Output the entries word for word. Omit images.
━━━ Exercise data ━━━
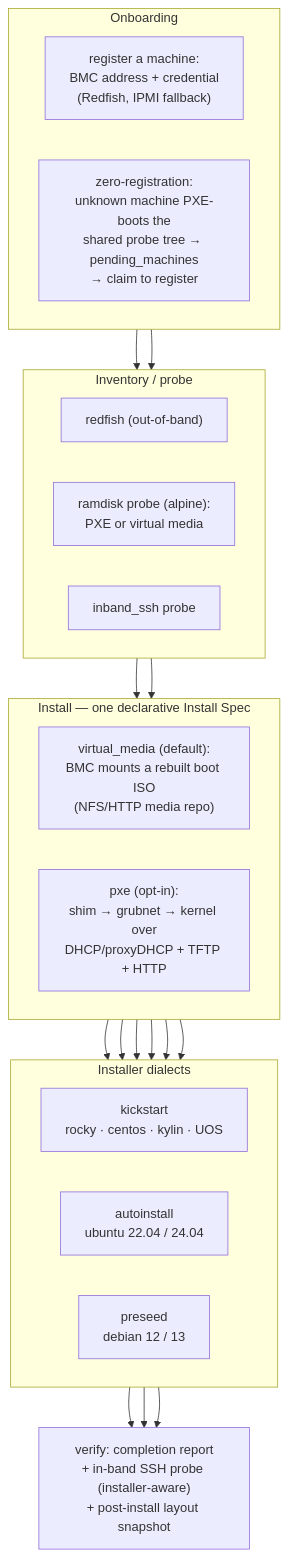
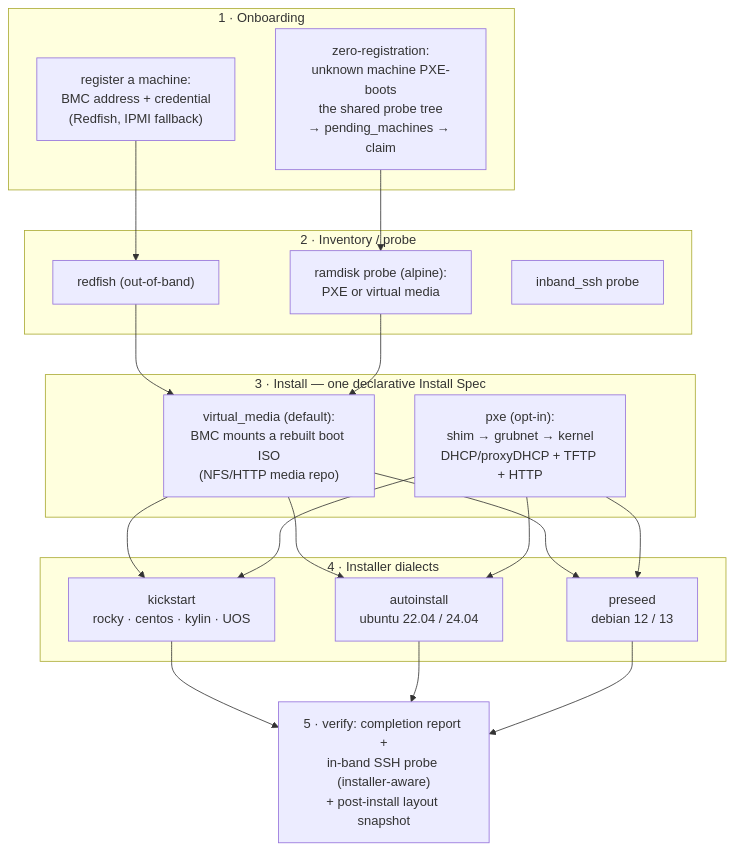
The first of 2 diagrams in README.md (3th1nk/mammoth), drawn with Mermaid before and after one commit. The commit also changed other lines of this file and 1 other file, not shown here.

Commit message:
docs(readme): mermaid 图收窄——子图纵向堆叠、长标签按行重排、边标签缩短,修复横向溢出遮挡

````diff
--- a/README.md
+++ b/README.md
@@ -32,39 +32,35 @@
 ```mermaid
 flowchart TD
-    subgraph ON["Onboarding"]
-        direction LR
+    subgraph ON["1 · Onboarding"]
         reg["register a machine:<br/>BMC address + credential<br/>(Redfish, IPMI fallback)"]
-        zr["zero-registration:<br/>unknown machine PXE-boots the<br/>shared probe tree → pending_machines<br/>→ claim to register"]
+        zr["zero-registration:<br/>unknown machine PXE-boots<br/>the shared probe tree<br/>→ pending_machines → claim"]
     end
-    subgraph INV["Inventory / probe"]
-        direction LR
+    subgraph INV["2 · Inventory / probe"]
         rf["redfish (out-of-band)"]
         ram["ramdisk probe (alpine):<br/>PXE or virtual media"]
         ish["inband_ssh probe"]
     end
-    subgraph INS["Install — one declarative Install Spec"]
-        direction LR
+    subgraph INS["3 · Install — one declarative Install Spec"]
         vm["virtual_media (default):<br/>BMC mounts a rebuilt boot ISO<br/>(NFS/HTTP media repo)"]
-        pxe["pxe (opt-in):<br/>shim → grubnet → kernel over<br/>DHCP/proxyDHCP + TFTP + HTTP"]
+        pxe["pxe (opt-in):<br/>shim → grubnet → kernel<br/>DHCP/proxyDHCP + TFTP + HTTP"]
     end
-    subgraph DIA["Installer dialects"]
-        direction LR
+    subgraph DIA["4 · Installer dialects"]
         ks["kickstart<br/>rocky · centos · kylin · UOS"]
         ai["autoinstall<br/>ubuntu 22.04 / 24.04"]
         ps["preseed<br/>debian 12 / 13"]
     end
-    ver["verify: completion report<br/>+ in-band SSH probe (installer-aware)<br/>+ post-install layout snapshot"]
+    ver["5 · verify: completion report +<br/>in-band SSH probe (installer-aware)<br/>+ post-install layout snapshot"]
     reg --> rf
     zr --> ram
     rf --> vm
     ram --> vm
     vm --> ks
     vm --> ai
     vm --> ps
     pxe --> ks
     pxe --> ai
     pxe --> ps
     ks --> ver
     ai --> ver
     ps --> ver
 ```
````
━━━
* _Output below_
The first of 2 diagrams in README.md (3th1nk/mammoth), drawn with Mermaid before and after one commit. The commit also changed other lines of this file and 1 other file, not shown here.

Commit message:
docs(readme): mermaid 图收窄——子图纵向堆叠、长标签按行重排、边标签缩短,修复横向溢出遮挡

````diff
--- a/README.md
+++ b/README.md
@@ -32,39 +32,35 @@
 ```mermaid
 flowchart TD
-    subgraph ON["Onboarding"]
-        direction LR
+    subgraph ON["1 · Onboarding"]
         reg["register a machine:<br/>BMC address + credential<br/>(Redfish, IPMI fallback)"]
-        zr["zero-registration:<br/>unknown machine PXE-boots the<br/>shared probe tree → pending_machines<br/>→ claim to register"]
+        zr["zero-registration:<br/>unknown machine PXE-boots<br/>the shared probe tree<br/>→ pending_machines → claim"]
     end
-    subgraph INV["Inventory / probe"]
-        direction LR
+    subgraph INV["2 · Inventory / probe"]
         rf["redfish (out-of-band)"]
         ram["ramdisk probe (alpine):<br/>PXE or virtual media"]
         ish["inband_ssh probe"]
     end
-    subgraph INS["Install — one declarative Install Spec"]
-        direction LR
+    subgraph INS["3 · Install — one declarative Install Spec"]
         vm["virtual_media (default):<br/>BMC mounts a rebuilt boot ISO<br/>(NFS/HTTP media repo)"]
-        pxe["pxe (opt-in):<br/>shim → grubnet → kernel over<br/>DHCP/proxyDHCP + TFTP + HTTP"]
+        pxe["pxe (opt-in):<br/>shim → grubnet → kernel<br/>DHCP/proxyDHCP + TFTP + HTTP"]
     end
-    subgraph DIA["Installer dialects"]
-        direction LR
+    subgraph DIA["4 · Installer dialects"]
         ks["kickstart<br/>rocky · centos · kylin · UOS"]
         ai["autoinstall<br/>ubuntu 22.04 / 24.04"]
         ps["preseed<br/>debian 12 / 13"]
     end
-    ver["verify: completion report<br/>+ in-band SSH probe (installer-aware)<br/>+ post-install layout snapshot"]
+    ver["5 · verify: completion report +<br/>in-band SSH probe (installer-aware)<br/>+ post-install layout snapshot"]
     reg --> rf
     zr --> ram
     rf --> vm
     ram --> vm
     vm --> ks
     vm --> ai
     vm --> ps
     pxe --> ks
     pxe --> ai
     pxe --> ps
     ks --> ver
     ai --> ver
     ps --> ver
 ```
````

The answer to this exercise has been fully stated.